• Task brief: Check every line below for the string "required", and copy the lines that contain it.

• Extracted records:
****************

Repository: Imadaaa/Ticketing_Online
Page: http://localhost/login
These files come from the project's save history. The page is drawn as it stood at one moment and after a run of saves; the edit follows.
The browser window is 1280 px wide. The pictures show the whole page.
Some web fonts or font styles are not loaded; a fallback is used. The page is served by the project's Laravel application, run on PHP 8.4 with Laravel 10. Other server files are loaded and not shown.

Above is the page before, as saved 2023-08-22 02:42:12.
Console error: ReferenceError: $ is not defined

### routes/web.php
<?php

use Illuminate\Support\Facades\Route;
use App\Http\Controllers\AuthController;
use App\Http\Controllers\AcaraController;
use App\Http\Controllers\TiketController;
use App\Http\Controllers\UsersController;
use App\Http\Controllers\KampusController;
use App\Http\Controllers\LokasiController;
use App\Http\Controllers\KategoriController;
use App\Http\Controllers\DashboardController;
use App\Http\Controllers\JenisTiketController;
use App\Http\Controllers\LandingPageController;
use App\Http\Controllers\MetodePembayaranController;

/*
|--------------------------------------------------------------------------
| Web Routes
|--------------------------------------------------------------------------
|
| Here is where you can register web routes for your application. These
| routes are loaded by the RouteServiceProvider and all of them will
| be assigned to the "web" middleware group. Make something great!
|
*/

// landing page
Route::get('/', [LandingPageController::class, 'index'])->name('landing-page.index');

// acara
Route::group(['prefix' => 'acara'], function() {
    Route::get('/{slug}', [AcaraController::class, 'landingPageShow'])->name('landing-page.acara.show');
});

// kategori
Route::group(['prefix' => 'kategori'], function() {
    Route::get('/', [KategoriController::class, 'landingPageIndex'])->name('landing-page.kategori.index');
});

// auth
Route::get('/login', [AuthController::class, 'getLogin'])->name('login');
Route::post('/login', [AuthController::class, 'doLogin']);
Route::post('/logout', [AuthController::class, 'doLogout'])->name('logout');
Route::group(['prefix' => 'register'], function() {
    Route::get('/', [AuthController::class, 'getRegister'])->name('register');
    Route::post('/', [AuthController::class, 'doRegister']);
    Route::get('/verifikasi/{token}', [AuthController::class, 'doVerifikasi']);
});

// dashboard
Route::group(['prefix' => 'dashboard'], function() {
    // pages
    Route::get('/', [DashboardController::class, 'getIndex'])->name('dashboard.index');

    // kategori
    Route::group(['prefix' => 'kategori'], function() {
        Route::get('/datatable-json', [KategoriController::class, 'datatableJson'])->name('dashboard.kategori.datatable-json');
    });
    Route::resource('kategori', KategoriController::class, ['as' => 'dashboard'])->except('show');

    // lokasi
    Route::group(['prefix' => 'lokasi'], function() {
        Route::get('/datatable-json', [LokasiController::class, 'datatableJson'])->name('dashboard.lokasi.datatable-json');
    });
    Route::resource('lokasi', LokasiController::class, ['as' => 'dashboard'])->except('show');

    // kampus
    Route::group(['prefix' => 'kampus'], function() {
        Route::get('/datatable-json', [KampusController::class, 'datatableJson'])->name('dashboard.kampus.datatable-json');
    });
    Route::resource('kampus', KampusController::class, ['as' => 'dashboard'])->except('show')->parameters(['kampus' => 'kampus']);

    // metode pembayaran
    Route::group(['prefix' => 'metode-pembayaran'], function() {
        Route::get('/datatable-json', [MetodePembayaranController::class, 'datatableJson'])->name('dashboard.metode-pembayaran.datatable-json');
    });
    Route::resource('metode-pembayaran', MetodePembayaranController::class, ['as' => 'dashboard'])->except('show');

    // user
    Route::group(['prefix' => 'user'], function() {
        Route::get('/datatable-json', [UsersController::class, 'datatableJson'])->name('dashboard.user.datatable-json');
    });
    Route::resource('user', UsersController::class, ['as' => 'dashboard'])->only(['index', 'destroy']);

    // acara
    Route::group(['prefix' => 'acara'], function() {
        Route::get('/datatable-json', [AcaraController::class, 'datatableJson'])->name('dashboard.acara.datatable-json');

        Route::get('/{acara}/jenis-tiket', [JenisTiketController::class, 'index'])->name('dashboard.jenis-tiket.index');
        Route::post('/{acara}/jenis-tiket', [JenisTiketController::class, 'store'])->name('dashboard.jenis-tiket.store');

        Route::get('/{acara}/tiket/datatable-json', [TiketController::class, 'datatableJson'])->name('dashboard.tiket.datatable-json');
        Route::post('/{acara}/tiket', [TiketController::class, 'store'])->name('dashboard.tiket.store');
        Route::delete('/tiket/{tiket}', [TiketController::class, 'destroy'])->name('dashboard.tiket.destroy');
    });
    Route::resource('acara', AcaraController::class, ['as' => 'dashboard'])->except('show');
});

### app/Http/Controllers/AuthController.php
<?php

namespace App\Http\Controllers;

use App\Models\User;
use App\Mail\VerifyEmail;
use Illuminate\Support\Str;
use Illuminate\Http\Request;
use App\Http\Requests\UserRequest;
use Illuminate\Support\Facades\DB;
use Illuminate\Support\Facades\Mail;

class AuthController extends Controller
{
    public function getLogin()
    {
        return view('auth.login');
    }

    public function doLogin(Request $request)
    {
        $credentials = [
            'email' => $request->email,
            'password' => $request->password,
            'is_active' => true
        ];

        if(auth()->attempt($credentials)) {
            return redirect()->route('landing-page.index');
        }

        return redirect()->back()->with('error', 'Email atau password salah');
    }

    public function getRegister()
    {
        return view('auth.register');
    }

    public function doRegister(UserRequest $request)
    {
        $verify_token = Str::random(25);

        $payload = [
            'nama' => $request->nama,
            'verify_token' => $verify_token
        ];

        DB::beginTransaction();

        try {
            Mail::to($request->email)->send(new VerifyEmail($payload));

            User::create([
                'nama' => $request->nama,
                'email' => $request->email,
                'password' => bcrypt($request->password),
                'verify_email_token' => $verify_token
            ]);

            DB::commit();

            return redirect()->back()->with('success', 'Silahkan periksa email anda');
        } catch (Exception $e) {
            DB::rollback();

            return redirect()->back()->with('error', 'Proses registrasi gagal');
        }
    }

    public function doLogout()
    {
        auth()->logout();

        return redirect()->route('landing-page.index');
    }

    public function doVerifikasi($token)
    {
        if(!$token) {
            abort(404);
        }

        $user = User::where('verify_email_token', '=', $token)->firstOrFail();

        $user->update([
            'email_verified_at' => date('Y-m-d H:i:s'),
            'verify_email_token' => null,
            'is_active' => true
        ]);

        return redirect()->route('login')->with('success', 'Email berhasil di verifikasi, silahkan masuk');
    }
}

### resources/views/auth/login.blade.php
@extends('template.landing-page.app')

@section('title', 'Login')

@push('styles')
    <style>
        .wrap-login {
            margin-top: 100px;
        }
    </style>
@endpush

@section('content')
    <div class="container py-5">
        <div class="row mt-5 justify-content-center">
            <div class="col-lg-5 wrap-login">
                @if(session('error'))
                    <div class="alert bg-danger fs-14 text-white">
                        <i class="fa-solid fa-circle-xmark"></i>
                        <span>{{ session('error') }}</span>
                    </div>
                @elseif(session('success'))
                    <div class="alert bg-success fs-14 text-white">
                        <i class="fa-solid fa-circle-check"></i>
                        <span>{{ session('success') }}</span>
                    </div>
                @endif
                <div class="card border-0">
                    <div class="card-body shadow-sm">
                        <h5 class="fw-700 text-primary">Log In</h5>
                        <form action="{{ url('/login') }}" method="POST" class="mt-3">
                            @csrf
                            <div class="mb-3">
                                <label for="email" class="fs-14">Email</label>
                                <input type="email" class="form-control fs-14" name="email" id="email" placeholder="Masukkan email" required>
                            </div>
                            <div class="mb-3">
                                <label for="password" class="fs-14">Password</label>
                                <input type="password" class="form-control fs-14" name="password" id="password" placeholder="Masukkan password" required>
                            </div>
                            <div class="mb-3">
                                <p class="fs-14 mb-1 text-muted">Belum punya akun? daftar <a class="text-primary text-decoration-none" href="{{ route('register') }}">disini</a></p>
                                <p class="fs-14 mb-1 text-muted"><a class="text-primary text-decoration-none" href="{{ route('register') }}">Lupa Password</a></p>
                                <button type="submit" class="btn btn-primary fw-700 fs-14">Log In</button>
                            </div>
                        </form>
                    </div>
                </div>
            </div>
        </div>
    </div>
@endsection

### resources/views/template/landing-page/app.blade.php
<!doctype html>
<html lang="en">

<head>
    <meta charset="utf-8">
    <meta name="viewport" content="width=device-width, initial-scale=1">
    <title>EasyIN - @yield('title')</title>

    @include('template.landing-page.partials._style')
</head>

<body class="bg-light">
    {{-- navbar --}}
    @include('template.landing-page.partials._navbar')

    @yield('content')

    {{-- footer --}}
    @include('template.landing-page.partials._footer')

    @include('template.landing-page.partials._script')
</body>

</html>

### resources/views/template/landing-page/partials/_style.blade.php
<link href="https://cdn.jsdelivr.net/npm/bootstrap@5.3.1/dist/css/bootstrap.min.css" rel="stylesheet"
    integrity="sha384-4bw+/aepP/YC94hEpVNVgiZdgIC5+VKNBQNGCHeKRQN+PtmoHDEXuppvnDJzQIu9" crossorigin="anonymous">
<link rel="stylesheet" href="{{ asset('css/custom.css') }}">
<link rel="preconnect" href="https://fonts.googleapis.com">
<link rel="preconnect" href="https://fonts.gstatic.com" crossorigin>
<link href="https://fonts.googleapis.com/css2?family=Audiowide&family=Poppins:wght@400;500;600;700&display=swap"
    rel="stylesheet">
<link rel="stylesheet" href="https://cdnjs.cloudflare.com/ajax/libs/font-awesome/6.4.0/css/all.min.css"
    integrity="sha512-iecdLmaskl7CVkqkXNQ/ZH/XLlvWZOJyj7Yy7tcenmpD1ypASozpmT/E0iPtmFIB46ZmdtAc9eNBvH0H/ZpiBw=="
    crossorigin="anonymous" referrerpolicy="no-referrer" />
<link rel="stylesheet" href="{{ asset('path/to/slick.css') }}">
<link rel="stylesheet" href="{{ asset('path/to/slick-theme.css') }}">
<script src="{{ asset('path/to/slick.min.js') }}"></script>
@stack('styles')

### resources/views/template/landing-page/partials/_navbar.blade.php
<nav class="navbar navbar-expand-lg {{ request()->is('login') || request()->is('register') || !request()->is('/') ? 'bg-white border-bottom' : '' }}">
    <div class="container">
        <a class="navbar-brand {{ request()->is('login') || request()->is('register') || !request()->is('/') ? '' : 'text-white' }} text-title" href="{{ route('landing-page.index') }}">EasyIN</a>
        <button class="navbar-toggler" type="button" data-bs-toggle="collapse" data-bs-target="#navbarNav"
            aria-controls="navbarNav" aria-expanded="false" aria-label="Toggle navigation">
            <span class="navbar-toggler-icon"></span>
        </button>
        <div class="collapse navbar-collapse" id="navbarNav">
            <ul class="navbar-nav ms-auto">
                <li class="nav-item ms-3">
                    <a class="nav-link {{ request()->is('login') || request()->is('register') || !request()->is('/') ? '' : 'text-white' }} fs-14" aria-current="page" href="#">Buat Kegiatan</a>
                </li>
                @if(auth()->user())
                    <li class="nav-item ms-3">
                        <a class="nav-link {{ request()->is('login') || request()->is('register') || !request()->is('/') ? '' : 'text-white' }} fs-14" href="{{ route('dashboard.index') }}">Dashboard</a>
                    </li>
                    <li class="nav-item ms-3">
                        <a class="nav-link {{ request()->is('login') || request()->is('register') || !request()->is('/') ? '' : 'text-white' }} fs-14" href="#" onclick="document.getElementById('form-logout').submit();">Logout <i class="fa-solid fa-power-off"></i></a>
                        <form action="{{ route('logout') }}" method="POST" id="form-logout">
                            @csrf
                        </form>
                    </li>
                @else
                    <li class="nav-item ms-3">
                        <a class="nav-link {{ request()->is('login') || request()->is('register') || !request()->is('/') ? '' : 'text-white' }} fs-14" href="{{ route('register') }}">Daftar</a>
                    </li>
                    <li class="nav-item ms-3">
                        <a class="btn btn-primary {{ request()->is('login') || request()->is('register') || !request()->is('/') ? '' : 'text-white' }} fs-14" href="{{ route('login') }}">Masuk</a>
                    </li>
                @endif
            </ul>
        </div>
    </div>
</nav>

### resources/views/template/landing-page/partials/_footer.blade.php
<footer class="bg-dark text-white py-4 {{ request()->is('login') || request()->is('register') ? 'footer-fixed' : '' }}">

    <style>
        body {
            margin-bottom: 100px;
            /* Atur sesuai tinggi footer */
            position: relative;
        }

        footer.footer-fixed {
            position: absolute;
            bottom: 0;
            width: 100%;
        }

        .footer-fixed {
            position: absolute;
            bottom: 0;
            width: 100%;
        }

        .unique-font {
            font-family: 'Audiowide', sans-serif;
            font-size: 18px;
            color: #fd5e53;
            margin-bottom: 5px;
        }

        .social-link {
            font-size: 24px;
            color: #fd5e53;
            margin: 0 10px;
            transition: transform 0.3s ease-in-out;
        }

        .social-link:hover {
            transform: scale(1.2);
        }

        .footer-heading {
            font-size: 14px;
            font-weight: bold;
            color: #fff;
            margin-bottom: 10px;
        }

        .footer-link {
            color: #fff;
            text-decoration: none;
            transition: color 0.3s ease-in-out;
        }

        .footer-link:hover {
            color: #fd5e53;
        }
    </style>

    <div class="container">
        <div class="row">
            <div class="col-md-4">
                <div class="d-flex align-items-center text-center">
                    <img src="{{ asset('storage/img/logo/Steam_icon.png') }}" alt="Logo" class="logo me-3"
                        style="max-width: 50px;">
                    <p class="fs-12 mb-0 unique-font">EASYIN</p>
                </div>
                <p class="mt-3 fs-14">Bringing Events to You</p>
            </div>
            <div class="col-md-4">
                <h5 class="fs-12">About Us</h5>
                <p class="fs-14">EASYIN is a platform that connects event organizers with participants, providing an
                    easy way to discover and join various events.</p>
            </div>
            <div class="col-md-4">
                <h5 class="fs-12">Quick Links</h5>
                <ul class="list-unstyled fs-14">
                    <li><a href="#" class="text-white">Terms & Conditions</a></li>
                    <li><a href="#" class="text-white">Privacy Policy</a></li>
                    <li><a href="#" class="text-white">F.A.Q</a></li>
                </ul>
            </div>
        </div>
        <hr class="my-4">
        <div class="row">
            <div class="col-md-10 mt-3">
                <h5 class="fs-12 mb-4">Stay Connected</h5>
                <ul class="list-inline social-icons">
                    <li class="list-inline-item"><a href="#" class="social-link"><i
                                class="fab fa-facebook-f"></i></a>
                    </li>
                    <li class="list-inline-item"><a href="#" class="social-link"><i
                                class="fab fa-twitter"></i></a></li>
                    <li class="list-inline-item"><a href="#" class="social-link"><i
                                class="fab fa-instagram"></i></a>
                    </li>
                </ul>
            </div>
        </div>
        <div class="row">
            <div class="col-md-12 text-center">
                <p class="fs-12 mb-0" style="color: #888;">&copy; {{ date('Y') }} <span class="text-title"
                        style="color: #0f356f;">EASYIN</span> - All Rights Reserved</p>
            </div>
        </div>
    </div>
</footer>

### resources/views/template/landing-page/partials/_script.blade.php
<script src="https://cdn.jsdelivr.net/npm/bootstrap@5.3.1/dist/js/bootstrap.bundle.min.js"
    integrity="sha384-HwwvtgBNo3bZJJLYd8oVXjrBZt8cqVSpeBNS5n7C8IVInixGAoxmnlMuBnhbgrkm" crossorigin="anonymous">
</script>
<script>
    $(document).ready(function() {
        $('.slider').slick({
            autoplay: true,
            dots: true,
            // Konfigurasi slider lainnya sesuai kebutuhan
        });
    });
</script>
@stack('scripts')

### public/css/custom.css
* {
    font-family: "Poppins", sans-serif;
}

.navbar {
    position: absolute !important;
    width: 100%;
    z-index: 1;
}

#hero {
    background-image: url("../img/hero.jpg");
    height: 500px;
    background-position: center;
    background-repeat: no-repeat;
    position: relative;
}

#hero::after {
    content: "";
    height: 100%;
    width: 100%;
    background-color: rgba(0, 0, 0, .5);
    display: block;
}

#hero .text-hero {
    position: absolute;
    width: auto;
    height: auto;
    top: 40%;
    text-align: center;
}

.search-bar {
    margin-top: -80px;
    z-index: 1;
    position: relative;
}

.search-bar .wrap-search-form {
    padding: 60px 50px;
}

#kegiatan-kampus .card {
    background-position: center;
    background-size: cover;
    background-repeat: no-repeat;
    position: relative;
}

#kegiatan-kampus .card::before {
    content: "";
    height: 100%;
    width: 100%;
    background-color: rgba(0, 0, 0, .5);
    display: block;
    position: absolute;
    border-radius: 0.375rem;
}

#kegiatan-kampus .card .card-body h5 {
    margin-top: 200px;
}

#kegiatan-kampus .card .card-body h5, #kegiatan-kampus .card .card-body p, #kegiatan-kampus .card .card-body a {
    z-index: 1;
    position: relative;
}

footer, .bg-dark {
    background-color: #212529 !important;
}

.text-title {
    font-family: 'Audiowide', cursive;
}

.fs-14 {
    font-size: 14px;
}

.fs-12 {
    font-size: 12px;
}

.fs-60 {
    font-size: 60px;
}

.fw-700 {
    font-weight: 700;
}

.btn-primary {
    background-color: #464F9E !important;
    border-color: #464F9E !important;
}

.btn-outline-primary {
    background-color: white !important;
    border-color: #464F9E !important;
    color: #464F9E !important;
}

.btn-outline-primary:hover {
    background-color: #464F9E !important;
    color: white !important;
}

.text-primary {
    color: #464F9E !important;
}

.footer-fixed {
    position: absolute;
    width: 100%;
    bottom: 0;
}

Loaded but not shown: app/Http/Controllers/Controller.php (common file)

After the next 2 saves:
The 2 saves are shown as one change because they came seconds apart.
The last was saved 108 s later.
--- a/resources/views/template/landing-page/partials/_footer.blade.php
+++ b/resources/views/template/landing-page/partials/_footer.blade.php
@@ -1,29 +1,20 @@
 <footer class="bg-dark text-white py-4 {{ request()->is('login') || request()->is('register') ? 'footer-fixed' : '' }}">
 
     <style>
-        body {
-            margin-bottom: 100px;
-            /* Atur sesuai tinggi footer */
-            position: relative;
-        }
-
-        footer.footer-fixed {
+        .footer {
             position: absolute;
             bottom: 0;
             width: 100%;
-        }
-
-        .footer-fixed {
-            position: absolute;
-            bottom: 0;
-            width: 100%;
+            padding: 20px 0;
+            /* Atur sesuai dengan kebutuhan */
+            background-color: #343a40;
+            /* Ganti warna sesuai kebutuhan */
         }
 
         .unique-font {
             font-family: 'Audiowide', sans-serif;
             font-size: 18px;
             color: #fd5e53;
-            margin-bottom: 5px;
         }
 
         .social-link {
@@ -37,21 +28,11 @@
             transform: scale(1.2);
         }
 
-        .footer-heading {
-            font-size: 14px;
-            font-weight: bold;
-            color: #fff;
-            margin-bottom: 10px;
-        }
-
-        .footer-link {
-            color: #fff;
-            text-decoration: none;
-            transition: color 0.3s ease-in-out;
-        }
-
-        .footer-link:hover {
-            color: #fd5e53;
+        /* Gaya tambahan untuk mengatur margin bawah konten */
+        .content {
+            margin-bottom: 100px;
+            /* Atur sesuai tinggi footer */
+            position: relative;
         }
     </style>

****************

• Solution:
                                <input type="email" class="form-control fs-14" name="email" id="email" placeholder="Masukkan email" required>
                                <input type="password" class="form-control fs-14" name="password" id="password" placeholder="Masukkan password" required>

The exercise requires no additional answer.